New Hampshire had a number of plants, one of which managed to survive many years. This was the Exeter Pottery Works founded by the Dodge family in the eighteenth century and continued by the descendants until 1895. Glazed redware was produced, but by using various oxides in the glaze, the color range was extended to include different shades of brown, yellow, and green.

In 1775, Peter Clark established a pottery at Lyndeboro, New Hampshire, where he made various types of pots, jars, and jugs. The clay used came out red after firing, but this was generally covered with a deep-brown glaze. Redware was the first kind of pottery to be made in New England, but as it was coarse and not very tough it was largely supplanted by stoneware. After Peter Clark's death his sons carried on the business. Examples of this New Hampshire pottery are scarce.

There were other small potteries at New Durham, Moultonboro, and Nashua, New Hampshire. The Hampshire Pottery at Keene was a group of latter-day potters, who began making redware in 1871, but afterward added stoneware and majolica. Some original work was produced here before the factory finally closed in 1926.

Volumes have been written about the ceramic history of Vermont because of the important part the Bennington potteries played in the development of the industry in America. The first pottery in the state was established at Bennington in 1793 by John and William Norton. John was a Connecticut Yankee from the town of Goshen. He served as a captain during the Revolution and soon after peace was declared migrated to Vermont, which was then the stamping ground of numerous men who had become unsettled by the war. The Nortons started by making redware, but in i 80o commenced the manufacture of salt-glazed and lead-glazed stoneware under the name of the Norton Stoneware Company. John Norton, who withdrew in 1823, was succeeded by his sons Lumus and John, Jr., and for over a century, or until 1894, members of the Norton family were engaged in the business at Bennington.

John Norton's grandson, Julius, entered into a partnership with Fenton and Hall in 1846, but two years later the firm was dissolved, and a new one formed by Lyman and Fenton, who changed the name the following year to the United States Pottery Company. Another plant was built and the business carried on independently of the Norton Stoneware Company.

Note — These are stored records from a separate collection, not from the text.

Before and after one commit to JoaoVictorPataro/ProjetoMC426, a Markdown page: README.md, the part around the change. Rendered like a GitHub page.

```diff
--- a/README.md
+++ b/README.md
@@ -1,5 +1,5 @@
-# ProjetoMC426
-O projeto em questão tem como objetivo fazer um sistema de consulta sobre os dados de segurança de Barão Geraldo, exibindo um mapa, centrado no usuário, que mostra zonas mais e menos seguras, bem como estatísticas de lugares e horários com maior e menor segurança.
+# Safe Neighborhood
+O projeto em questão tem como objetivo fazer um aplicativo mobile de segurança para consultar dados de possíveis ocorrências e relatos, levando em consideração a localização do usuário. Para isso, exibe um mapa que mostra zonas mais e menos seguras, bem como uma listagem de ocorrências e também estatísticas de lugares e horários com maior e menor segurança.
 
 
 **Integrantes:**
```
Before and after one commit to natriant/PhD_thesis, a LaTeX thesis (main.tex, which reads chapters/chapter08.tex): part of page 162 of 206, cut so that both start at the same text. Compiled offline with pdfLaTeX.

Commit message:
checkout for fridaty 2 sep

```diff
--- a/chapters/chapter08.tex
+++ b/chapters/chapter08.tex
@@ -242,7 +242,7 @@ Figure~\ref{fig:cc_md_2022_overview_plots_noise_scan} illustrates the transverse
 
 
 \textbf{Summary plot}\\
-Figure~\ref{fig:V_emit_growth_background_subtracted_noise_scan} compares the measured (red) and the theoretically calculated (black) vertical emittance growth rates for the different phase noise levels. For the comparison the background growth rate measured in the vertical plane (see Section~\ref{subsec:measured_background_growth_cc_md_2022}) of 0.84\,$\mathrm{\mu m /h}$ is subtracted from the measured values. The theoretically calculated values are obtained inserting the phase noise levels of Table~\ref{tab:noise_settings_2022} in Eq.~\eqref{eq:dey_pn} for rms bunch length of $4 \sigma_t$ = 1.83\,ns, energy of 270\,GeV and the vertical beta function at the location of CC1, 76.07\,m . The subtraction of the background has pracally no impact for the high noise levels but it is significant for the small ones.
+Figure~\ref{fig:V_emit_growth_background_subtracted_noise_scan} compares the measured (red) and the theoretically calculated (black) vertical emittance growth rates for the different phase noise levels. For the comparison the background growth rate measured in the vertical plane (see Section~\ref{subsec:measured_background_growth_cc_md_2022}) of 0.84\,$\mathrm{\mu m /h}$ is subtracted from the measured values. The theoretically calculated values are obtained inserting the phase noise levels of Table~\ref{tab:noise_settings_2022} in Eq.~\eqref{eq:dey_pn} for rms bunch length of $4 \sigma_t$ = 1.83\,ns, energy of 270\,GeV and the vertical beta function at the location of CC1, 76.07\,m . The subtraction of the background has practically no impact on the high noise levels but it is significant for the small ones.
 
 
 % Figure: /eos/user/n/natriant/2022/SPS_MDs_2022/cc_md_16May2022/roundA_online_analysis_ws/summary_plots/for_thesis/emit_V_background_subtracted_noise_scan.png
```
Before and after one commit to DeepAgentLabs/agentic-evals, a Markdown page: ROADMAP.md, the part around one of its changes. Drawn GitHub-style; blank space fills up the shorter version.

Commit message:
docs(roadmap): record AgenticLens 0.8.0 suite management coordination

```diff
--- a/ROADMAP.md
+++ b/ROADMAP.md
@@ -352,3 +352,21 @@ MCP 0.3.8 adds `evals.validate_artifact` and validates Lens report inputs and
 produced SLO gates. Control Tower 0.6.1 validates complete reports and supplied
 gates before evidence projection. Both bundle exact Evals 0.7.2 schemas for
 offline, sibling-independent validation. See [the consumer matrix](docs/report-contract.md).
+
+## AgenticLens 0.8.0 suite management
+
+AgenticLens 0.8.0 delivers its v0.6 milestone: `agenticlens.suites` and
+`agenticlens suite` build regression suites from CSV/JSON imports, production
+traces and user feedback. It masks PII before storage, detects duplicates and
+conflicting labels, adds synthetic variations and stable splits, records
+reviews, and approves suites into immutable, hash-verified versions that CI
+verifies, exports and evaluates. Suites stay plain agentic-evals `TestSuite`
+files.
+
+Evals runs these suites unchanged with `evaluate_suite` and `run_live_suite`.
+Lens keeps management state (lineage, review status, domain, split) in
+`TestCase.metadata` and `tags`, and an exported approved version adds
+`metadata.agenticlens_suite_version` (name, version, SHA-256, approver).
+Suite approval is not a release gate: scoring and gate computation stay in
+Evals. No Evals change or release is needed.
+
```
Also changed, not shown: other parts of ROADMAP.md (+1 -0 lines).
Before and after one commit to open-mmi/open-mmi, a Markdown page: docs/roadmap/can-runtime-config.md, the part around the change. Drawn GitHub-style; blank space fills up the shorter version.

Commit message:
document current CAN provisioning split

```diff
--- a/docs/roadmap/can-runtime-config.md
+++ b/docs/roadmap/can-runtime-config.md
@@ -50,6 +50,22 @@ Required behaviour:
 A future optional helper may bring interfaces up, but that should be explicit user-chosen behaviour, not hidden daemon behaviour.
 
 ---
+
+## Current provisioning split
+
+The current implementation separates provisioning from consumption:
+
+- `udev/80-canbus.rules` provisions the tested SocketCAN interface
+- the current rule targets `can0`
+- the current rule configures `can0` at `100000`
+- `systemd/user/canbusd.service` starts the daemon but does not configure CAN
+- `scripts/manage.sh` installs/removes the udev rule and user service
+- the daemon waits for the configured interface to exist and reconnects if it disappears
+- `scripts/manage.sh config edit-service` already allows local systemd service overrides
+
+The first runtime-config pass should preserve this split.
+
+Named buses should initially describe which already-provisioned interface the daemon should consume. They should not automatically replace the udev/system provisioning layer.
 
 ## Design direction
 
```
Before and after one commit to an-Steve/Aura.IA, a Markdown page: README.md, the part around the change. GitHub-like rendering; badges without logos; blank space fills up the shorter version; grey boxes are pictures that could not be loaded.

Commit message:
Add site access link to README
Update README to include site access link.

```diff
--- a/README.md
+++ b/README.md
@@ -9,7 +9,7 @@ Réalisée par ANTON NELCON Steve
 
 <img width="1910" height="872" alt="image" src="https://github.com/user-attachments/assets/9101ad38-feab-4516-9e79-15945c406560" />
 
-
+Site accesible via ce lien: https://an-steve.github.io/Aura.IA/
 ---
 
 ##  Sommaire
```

Under the management of Christopher Webber Fenton the pottery made at Bennington became famous. Born in Dorset, Vermont, in i808, Fenton was a nephew of Richard Fenton, who established a pottery at Saint Johnsbury, Vermont, the year Christopher was born. This pottery lasted until 18 5 9. The success of the Bennington factory is generally attributed less to Fenton's abilities as a potter than to his business talents. Credit for the production of fine pieces is given to Decius W. Clark and Daniel Creatbach. Certainly one reason for the success of the ware produced at Bennington was that they were not afraid to experiment with new forms. Just what objects will or will not find favor with the public has always been difficult to predict, but Fenton and his colleagues seem to have been fortunate in this respect. A great variety of articles was produced in Rockingham, Parian, and other wares in a wide range of colors. So diversified was the output that collectors sometimes specialize in Bennington pitchers, figures, or other pieces. John Spargo, who has written many books on many subjects, is the author of several fine ones dealing with the work of these potters. The United States Pottery Company closed its plant in 1858- Christopher Fenton died in 1865.

Although machines today do much of the work that was formerly done by hand in the potteries, the skill and craftsmanship of bygone days that has come down the years has lost none of its importance. From the research laboratory come fresh ways and means of doing things that the old-time potter may have dreamed of but did not know. Antique pottery gives one some idea of the artistic heritage of the world's oldest industry.